The popularity of Microsoft 365 has grown enormously among organizations in recent years. But using it does not immediately mean that you are security and privacy compliant. What steps should an organization take to safeguard information security and privacy? We spoke about this with Carlien Daniels, Consultant Microsoft Security & Compliance at Audittrail. "The core is enabling organizations to keep an overview and insight into the risks of their Microsoft 365 environment."
Many organizations are currently making a move to Microsoft 365. "It sometimes seems simple, but there are things that need to be thought about in advance," says Carlien. "Take sharing a file, for example; do you want all documents to be shared with everyone or only certain files? By putting the possibilities side by side and weighing the pros and cons, you can make the right decisions that fit your organization.
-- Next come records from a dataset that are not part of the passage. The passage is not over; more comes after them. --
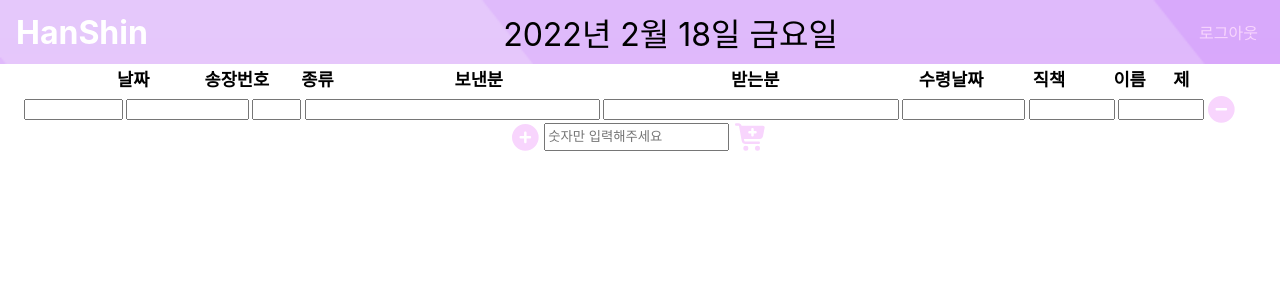
Repository: SeungYn/hanshinClient
Page: /add
An editor plug-in stored every save of this project. The page is shown before and after a run of saves, followed by the edit.
The browser window is 1280 px wide. The pictures show the whole page.
The project was rebuilt for these pictures with package versions that can differ from the ones it lists, and the page was loaded fresh each time. Also part of the build but not shown: src/App.css, src/components/item/item.jsx, src/components/package/package.jsx.

Above is the page before, as saved 2022-02-20 12:49:58.

### public/index.html
<!DOCTYPE html>
<html lang="en">
  <head>
    <meta charset="utf-8" />
    <link rel="icon" href="%PUBLIC_URL%/favicon.ico" />
    <meta name="viewport" content="width=device-width, initial-scale=1" />
    <meta name="theme-color" content="#000000" />
    <meta
      name="description"
      content="Web site created using create-react-app"
    />
  </head>
  <body>
    <div id="root"></div>
  </body>
</html>

### src/index.js
import React from 'react';
import ReactDOM from 'react-dom';
import './index.css';
import App from './App';
import { BrowserRouter } from 'react-router-dom';
ReactDOM.render(
  <React.StrictMode>
    <BrowserRouter>
      <App />
    </BrowserRouter>
  </React.StrictMode>,
  document.getElementById('root')
);

### src/index.css
html {
  height: 100%;
}
body {
  margin: 0;
  font-family: -apple-system, BlinkMacSystemFont, 'Segoe UI', 'Roboto', 'Oxygen',
    'Ubuntu', 'Cantarell', 'Fira Sans', 'Droid Sans', 'Helvetica Neue',
    sans-serif;
  -webkit-font-smoothing: antialiased;
  -moz-osx-font-smoothing: grayscale;
  height: 100%;
}
h1 {
  margin: 0;
}
code {
  font-family: source-code-pro, Menlo, Monaco, Consolas, 'Courier New',
    monospace;
}

* {
  box-sizing: border-box;
}
p,
h2 {
  margin: 0;
  padding: 0;
}

ul {
  list-style: none;
  margin: 0;
  padding: 0;
}

### src/App.jsx
import './App.css';
import Header from './components/header/header';
import Package from './components/package/package';
import { Route, Routes } from 'react-router-dom';
import AddBoxs from './addboxs/addBoxs';
function App() {
  return (
    <div className='app'>
      <Header />
      <Routes>
        <Route exact path='/' element={<Package />} />
        <Route exact path='/add' element={<AddBoxs />} />
      </Routes>
    </div>
  );
}

export default App;

### src/components/header/header.jsx
import React, { useEffect, useState } from 'react';
import styles from './header.module.css';

const Header = (props) => {
  const [date, setDate] = useState(new Date());
  const [month, setMonth] = useState('');
  const [year, setYear] = useState('');
  const [day, setDay] = useState('');
  const [dates, setDates] = useState('');

  useEffect(() => {
    setMonth(date.getMonth() + 1);
    switch (date.getDay()) {
      case 0:
        setDay('일');
        break;
      case 1:
        setDay('월');
        break;
      case 2:
        setDay('화');
        break;
      case 3:
        setDay('수');
        break;
      case 4:
        setDay('목');
        break;
      case 5:
        setDay('금');
        break;
      case 6:
        setDay('토');
        break;
    }
    setYear(date.getFullYear());
    setDates(date.getDate());
  }, [date, month, year, dates, day]);

  return (
    <header className={styles.header}>
      <h1 className={styles.title}>HanShin</h1>
      <p
        className={styles.day}
      >{`${year}년 ${month}월 ${dates}일 ${day}요일`}</p>
      <nav className={styles.menu}>
        <button className={styles.menu__item}>로그아웃</button>
      </nav>
    </header>
  );
};

export default Header;

### src/addboxs/addBoxs.jsx
import React, { useRef, useState } from 'react';
import styles from './addBoxs.module.css';
import { FontAwesomeIcon } from '@fortawesome/react-fontawesome';
import {
  faCirclePlus,
  faCartPlus,
  faCircleMinus,
} from '@fortawesome/free-solid-svg-icons';

const AddBoxs = (props) => {
  const [boxList, setBoxList] = useState([
    {
      date: '',
      boxId: '',
      kind: '',
      sender: '',
      receiver: '',
      receivedDate: '',
      position: '',
      name: '',
    },
  ]);

  const countRef = useRef();

  const onSubmit = (e) => {
    e.console.log(1);
  };

  const onChange = (event, index) => {
    const boxs = [...boxList];
    const name = event.currentTarget.name;
    const value = event.currentTarget.value;

    boxs[index][name] = value;
    setBoxList(boxs);

    // switch (name) {
    //   case 'date':
    //     boxs[index][name] = value;
    //     return setBoxList(boxs);
    //   case 'kind':
    //     boxs[index][name] = value;
    //     return setBoxList(boxs);
    //   case 'sender':
    //     boxs[index][name] = value;
    //     return setBoxList(boxs);
    //   case 'receiver':
    //     boxs[index][name] = value;
    //     return setBoxList(boxs);
    //   case 'receivedDate':
    //     boxs[index][name] = value;
    //     return setBoxList(boxs);
    //   case 'position':
    //     boxs[index][name] = value;
    //     return setBoxList(boxs);
    //   case 'name':
    //     boxs[index][name] = value;
    //     return setBoxList(boxs);
    // }
  };

  const onAdd = () => {
    setBoxList([
      ...boxList,
      {
        date: '',
        boxId: '',
        kind: '',
        sender: '',
        receiver: '',
        receivedDate: '',
        position: '',
        name: '',
      },
    ]);
  };

  const onMultiAdd = () => {
    const count = countRef.current.value;
    console.log(countValidation());
    if (!countValidation()) return;
    else {
      const boxs = [...boxList];
      for (let i = 0; i < count; i++) {
        boxs.push({
          date: '',
          boxId: '',
          kind: '',
          sender: '',
          receiver: '',
          receivedDate: '',
          position: '',
          name: '',
        });
      }
      setBoxList(boxs);
    }
  };

  const onRemove = (event, index) => {
    const boxs = [...boxList];
    boxs.splice(index, 1);
    setBoxList(boxs);
  };

  //count 검사
  const countValidation = () => {
    const count = countRef.current.value;
    console.log(countRef);
    if (!isNaN(count)) {
      if (count > 20) {
        countRef.current.style.borderColor = 'red';
        countRef.current.value = '';
        countRef.current.placeholder = '한번에 20개 까지만 추가가능';
        return false;
      }
    } else {
      countRef.current.style.borderColor = 'red';
      countRef.current.value = '';
      countRef.current.placeholder = '숫자만 입력해주세요';
    }
  };

  return (
    <section className={styles.addContainer}>
      <div className={styles.addFormHeader}>
        <h2 className={styles.item}>날짜</h2>
        <h2 className={styles.item}>송장번호</h2>
        <h2 className={styles.item}>종류</h2>
        <h2 className={styles.item}>보낸분</h2>
        <h2 className={styles.item}>받는분</h2>
        <h2 className={styles.item}>수령날짜</h2>
        <h2 className={styles.item}>직책</h2>
        <h2 className={styles.item}>이름</h2>
        <h2 className={styles.item}>제거</h2>
      </div>
      <form onSubmit={onSubmit} className={styles.addForm}>
        {boxList.map((box, index) => {
          return (
            <div className={styles.items} key={index}>
              <input
                type='text'
                name='date'
                onChange={(event) => onChange(event, index)}
                value={box.date}
              />
              <input
                type='text'
                name='boxId'
                onChange={(event) => onChange(event, index)}
                value={box.boxId}
              />
              <input
                type='text'
                name='kind'
                onChange={(event) => onChange(event, index)}
                value={box.kind}
              />
              <input
                type='text'
                name='sender'
                onChange={(event) => onChange(event, index)}
                value={box.sender}
              />
              <input
                type='text'
                name='receiver'
                onChange={(event) => onChange(event, index)}
                value={box.receiver}
              />
              <input
                type='text'
                name='receivedDate'
                onChange={(event) => onChange(event, index)}
                value={box.receivedDate}
              />
              <input
                type='text'
                name='position'
                onChange={(event) => onChange(event, index)}
                value={box.position}
              />
              <input
                type='text'
                name='name'
                onChange={(event) => onChange(event, index)}
                value={box.name}
              />
              <button
                type='button'
                className={`${styles.addBtn} ${styles.minus}`}
                onClick={(event) => onRemove(event, index)}
              >
                <FontAwesomeIcon icon={faCircleMinus} size='2x' />
              </button>
            </div>
          );
        })}
      </form>
      <div className={styles.bottomBtn}>
        <button className={`${styles.addBtn}`} onClick={onAdd}>
          <FontAwesomeIcon icon={faCirclePlus} size='2x' />
        </button>
        <input
          type='text'
          name='count'
          ref={countRef}
          placeholder='숫자만 입력해주세요'
        />
        <button className={styles.addBtn} onClick={onMultiAdd}>
          <FontAwesomeIcon icon={faCartPlus} size='2x' />
        </button>
      </div>
    </section>
  );
};

export default AddBoxs;

### src/components/header/header.module.css
header {
  background: no-repeat url('./backimg.png');
  background-size: cover;
  height: 4rem;
  display: flex;
  justify-content: space-between;
  align-items: center;
  padding: 0.1rem 1rem;
}

.title {
  color: white;
}
.day {
  font-size: 2rem;
}
.menu__item {
  border: 0;
  background: none;
  font-size: 1rem;
}

### src/components/package/package.module.css
.package {
  width: 100%;
  height: 100%;
  display: flex;
  flex-direction: column;
  align-items: center;
}

.navbar {
  display: flex;
  justify-content: center;
  color: #ab74f7;
  width: 100%;
}

.navbar__item {
  text-align: center;
  line-height: 1.5rem;
  font-size: 1.5rem;
  flex-basis: 5rem;
  background-color: #fef6ff;
  padding: 0.5rem;
}

.navbar__item:hover {
  background-color: #ab74f7;
  color: #fef6ff;
  cursor: pointer;
}

.itemList {
  height: 100%;
  display: grid;
  grid-auto-rows: minmax(2rem, auto);
}

.items {
  display: grid;
  grid-template-columns: 8% 10% 5% 27% 27% 8% 7% 7%;
  height: 2rem;
}

h2 {
  text-align: center;
  line-height: 2rem;
}

.contents {
  width: 90%;
}

### src/addboxs/addBoxs.module.css
input:focus {
  outline: none;
}

.addContainer {
  width: 100%;
  height: 100%;
  display: flex;
  flex-direction: column;
  align-items: center;
}

.addFormHeader {
  width: 90%;
  display: grid;
  grid-template-columns: 8% 10% 4% 24% 24% 10% 7% 7% 2%;
  height: 2rem;
  justify-content: center;
}

.item {
  font-size: 1.1rem;
}

.addForm {
  width: 100%;
  height: 100%;
  padding: 1rem;
  padding: 0 1.5rem;
}
/* 8% 10% 5% 27% 27% 8% 7% 7%; */
.items {
  display: grid;
  grid-template-columns: 8% 10% 4% 24% 24% 10% 7% 7% 2%;
  align-items: center;
  grid-gap: 0.2rem;
}
.minus {
  padding: 0;
}
button {
  background-color: transparent;
  border: none;
  color: #f8d5fd;
}

.bottomBtn {
  display: flex;
}

.addBtn:hover {
  cursor: pointer;
  color: #e5a3ff;
}

.test {
  width: 112px;
}

### src/components/item/item.module.css
.items {
  display: grid;
  grid-template-columns: 8% 10% 5% 27% 27% 8% 7% 7%;
  align-items: center;
  border: 1px solid black;
}

.items:hover {
  background-color: #fef6ff;
}

p {
  /* 크기를 넘기면 자동으로 줄바꿈 */
  text-align: center;
  overflow-wrap: break-word;
}

After the next 2 saves:
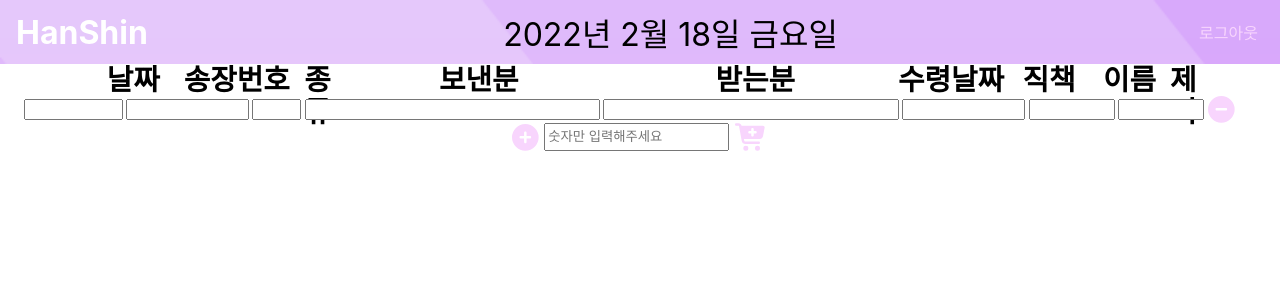
The 2 saves are shown as one change because they came seconds apart.
The last was saved 40 s later.
--- a/src/addboxs/addBoxs.module.css
+++ b/src/addboxs/addBoxs.module.css
@@ -19,7 +19,7 @@ input:focus {
 }
 
 .item {
-  font-size: 1.1rem;
+  font-size: 1.8rem;
 }
 
 .addForm {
Because if you don't think about the layout properly, don't involve the users and don't look after it again once installed, you open a door for unauthorized people. One of the biggest dangers of Microsoft 365 is that no well-founded decisions are made in advance about information security. Security by design really pays off."
MFA and roles
Making Microsoft 365 technically secure is the first step when addressing information security. "Microsoft has recently gone through several great developments to be able to work more and more securely," Carlien explains. "Multifactor authentication (MFA) is a well-known example of this, but it is now also complemented by conditional access and identity protection. But there are also more options for administrators of the Microsoft 365 environment. For example, this is now set up based on roles. By means of privileged identity management, you can also temporarily assign administrative tasks to an administrator. This ensures a clear separation of functions; you are either working as an administrator or as a user. The main advantage is that it reduces the risk of unauthorized access in the management environment."
Because Microsoft 365 allows organizations to work anytime, anywhere, it takes on other risks. "Working in a location and time-independent manner means that you have to raise employees' awareness actively. At home, we often feel freer than in the office and are less alert to threats. A wrong e-mail is overlooked, but the information is also more often 'literally' transported. Think of a smartphone in the jacket pocket or a laptop in the backpack. You not only have to be aware of this, but you also need to protect this hardware properly. So that unauthorized people cannot access the data in case it gets lost."
Reduce the risk of data breaches
Reducing the risk of data loss could be done in various ways within Microsoft 365, Carlien continues. "This starts with provisioning your access based on roles, something that is easy to set up using the groups in Azure AD. From there, you'll better protect confidential documents through data classification. You can also secure devices such as laptops and smartphones via an Endpoint Manager. In which there is also room to ensure that data cannot be extracted from the managed apps. In this way, the risk of a data breach or security incident is reduced as much as possible.
According to Carlien, protecting the privacy within Microsoft 365 goes beyond customer data alone. "Microsoft 365 lends itself to a GDPR-compliant design, but then the organization still has to take a few steps. Logging is an example of this. Within Microsoft 365, there are many logging options. Although this is important for security, this does not apply to all logging options. You, therefore, always have to consider what weighs heavier, the privacy of the employee or the importance of security. If you do decide to enable logging, you must be transparent about this to employees. We don't see the latter happening much yet." "An advantage of logging is, for example, the fact that Microsoft is making more and more predictions through Artificial Intelligence. For this, the data of employees is often used. For example, suppose an employee logs in at the same time from two different countries. In that case, access can be blocked, or more authentications can be requested to log in. This improves information security but can only be signaled when the location of the user is known."
Overview and insight
When asked whether it is difficult for an organization to work safely and compliantly within Microsoft 365, Carlien concludes: "Through the Microsoft Compliance Center and the Microsoft Security Center, this is becoming increasingly easier. Here you can see step by step what you can modify to comply with certain legislation. But that requires some knowledge of Microsoft 365 to be able to see the changes and any additional risks. As a Microsoft partner with a lot of knowledge of security and compliance within Microsoft 365, Audittrail can help with this. We are also aware of the latest and future developments. We mainly help organizations to make all the different parts within Microsoft 365 clear. From the perspective of privacy and security, we look at an environment that is often only viewed with an IT view and translate this to the organization. In this way, those responsible can actually make well-founded choices without needing a lot of IT knowledge. In this way, the organization can keep an overview and insight into the risks of the Microsoft 365 environment."